The infamous GTA hot coffee hack has turned video games into a medium which is “destroying the nation.” Hillary Clinton thinks so, and Florida attorney Jack Thompson will stop at nothing to dismantle the ESRB. He already won the fight over Grand Theft Auto: San Andreas, but now Thompson aims to slap an Adults Only rating on The Sims 2 and Killer 7. For veteran gamers, this sudden outburst is “yet another” in an ongoing battle to keep soccer moms happy and violent video games out of reach of overprotected children.
“Video games are bad for you? That’s what they said about rock and roll.”
– Shigeru Miyamoto
In 1972, Nolan Bushnell and Al Acorn created Pong, one of the first video games. The medium didn’t actually become mainstream until a decade later, however. Twenty years is relatively short compared to other media. Video games are still young. Older people don’t understand them and therefore find it easier to blame all our social problems on this strange and baffling form of entertainment.
Any article about Grand Theft Auto will say something like, “Where killing cops earns you points.” This shows a lack of any attempt to actually know what the game is about. GTA is not about killing cops, and points are not awarded for doing so. In fact, if memory serves me correct, running over bystanders can get the police to chase you and subsequently mess up your entire mission objective.
Newsweek would have you believe that every video game is a gore-infested shooter and is breeding grounds for all school attacks and other juvenile homicides. This is like basing the entire movie industry off a couple porn films, and it’s an unfair accusation. Don’t listen to what they say. The ESRB tells a different story. Not surprisingly, 54% of the games rated by the ESRB in 2004 were rated E for Everyone, and only 13% were Mature and over.
According to ESRB research, 83% of parents agree with their ratings. Maybe they just picked a lucky test group, because that seems a little high when I’m constantly running into parents who are surprised at the games their children are playing (including my own parents). Regardless, it’s not the game industry’s or the ESRB’s fault. If parents are so concerned about their children, why don’t they actually get involved with video game purchases? I think the real epidemic — if there even is one — is a lack of parental participation.

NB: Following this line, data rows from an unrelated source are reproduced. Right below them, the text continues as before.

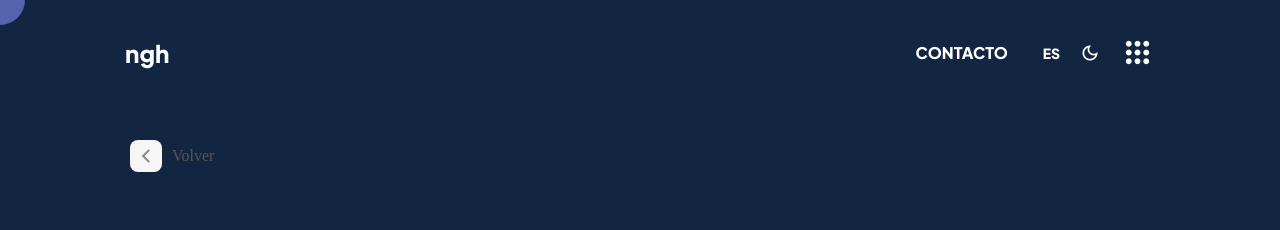
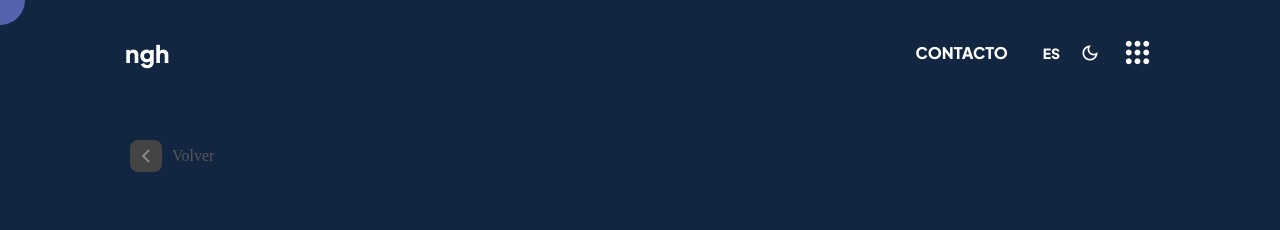
Before and after one commit to nicolasmgh/nicolasmgh.github.io, a plain HTML site: page work/project/eest3savio/index.html in a window 1280 px wide. Both pictures are taken after a click on the item "light_mode". Shown: the top 230 px of the page. Drawn offline with nearby package versions, Linux system fonts and the light colour scheme.

Commit message:
Update index.html

```diff
--- a/work/project/eest3savio/index.html
+++ b/work/project/eest3savio/index.html
@@ -256,6 +256,10 @@
                 font-size: 16px;
                 color: #555;
             }
+
+            .dark-mode span.icon {
+                background: #444;
+            }
         </style>
 
         <script>
```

Is there really a need to get so uptight about violence in video games, though? Thanks to the insight of Game Revolution, we now know crime has actually gone down in the past several years. It’s hard to believe, but it’s true. Crime has been at its lowest in this so-called “violent” era of video gaming. What, exactly, is the problem, then?

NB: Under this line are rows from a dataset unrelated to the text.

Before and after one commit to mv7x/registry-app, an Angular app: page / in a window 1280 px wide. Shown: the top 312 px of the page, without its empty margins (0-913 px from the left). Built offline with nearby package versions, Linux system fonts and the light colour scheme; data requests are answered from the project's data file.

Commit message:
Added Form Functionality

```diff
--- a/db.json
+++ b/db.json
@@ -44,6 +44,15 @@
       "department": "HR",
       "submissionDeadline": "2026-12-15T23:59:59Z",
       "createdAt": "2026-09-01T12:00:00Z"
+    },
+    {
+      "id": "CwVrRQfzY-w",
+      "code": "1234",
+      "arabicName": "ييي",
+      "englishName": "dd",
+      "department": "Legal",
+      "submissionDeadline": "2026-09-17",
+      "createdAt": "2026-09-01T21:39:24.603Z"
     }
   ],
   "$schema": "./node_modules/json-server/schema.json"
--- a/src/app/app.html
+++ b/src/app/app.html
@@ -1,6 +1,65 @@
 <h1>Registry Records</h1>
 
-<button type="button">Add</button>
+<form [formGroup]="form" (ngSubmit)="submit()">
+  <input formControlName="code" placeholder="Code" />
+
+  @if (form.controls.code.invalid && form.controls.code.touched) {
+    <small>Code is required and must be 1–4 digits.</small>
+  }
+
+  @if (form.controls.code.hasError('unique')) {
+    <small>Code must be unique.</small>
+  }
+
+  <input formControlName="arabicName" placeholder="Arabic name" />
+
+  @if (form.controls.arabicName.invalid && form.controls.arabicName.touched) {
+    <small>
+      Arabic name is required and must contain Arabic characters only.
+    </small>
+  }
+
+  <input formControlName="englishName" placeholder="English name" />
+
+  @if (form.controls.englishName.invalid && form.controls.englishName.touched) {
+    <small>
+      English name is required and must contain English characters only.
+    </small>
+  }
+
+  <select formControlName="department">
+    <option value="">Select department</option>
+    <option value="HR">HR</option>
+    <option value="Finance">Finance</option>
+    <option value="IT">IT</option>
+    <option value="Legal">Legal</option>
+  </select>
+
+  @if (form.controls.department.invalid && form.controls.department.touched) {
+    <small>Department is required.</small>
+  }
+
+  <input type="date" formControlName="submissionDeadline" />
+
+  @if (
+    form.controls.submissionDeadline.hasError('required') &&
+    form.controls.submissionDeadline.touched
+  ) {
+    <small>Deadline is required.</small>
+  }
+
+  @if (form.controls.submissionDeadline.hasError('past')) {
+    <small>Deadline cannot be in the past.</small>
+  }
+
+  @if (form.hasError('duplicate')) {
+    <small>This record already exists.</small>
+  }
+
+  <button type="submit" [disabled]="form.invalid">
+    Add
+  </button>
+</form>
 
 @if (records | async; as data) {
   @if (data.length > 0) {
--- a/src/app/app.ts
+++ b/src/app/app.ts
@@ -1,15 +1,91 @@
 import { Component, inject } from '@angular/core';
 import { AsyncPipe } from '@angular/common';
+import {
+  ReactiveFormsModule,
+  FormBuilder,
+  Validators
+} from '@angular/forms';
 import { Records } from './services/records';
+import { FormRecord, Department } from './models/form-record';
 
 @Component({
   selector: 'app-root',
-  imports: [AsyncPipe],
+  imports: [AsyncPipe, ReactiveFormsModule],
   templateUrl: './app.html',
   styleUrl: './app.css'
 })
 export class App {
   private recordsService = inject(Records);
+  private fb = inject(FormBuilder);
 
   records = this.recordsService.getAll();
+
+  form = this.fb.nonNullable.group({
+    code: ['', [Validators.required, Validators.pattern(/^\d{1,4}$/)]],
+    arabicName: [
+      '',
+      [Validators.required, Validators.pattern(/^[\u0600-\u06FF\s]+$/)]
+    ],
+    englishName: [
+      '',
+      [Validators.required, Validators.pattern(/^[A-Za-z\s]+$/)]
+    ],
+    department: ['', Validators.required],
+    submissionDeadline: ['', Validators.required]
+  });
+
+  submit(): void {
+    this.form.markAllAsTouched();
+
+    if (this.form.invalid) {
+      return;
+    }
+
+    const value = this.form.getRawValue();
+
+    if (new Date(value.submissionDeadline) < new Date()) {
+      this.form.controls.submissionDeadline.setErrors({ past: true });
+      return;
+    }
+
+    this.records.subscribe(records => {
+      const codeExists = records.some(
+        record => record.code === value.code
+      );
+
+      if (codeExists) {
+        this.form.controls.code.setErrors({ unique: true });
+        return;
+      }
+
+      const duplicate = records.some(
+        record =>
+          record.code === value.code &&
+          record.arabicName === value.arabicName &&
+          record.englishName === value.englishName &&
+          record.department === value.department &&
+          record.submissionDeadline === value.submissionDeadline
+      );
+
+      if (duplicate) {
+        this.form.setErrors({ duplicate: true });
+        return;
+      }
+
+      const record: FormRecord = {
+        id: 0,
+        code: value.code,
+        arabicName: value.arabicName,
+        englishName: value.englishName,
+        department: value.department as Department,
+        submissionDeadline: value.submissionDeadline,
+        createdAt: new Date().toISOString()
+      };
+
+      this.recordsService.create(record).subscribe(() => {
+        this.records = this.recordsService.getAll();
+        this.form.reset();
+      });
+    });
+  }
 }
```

Fanatics will claim that even the innocently enjoyable Super Mario Bros. series is too violent. Somebody went so far as to record five deaths per minute in the original Super Mario Bros. game. The childish Kirby 64 was recorded to be 71% violence. This is kid’s stuff, though! I don’t know anybody who has a fetish with eating mushrooms and jumping on turtles from playing too much Mario.
As H. Stephen Glenn says, “People are often more capable than we see them as.” I once asked my nephew, who is seven, if killing people was bad. “Yeah,” he said, as if I was an idiot for asking. I then inquired if killing people in Halo was bad. His response: “No, because it’s not real.” Did he understand the difference between the real world and virtual reality? Sure he did! And I think most kids who are raised by levelheaded parents do, too.
While televised violence does make aggression more likely, it does not invariably cause it for any given person. According to psychologist Dennis Coon, children who believe that aggression is an acceptable way to solve problems are the ones likely to imitate that violence. Perhaps these “GTA-inspired” shootings were the offspring of other factors (like an unstable family life). The game may have been the delinquent’s only escape from his/her real problems.
I will admit that games can be very frustrating and induce a need to break something (i.e. the controller), but this is a frustration similar to solving an impossible math problem or practicing a difficult piece on the piano. The only way to avoid getting frustrated is to never do anything.
In other words: violent video games aren’t bad, and if you’re mature enough to know better, playing violent video games will not make you a bad person.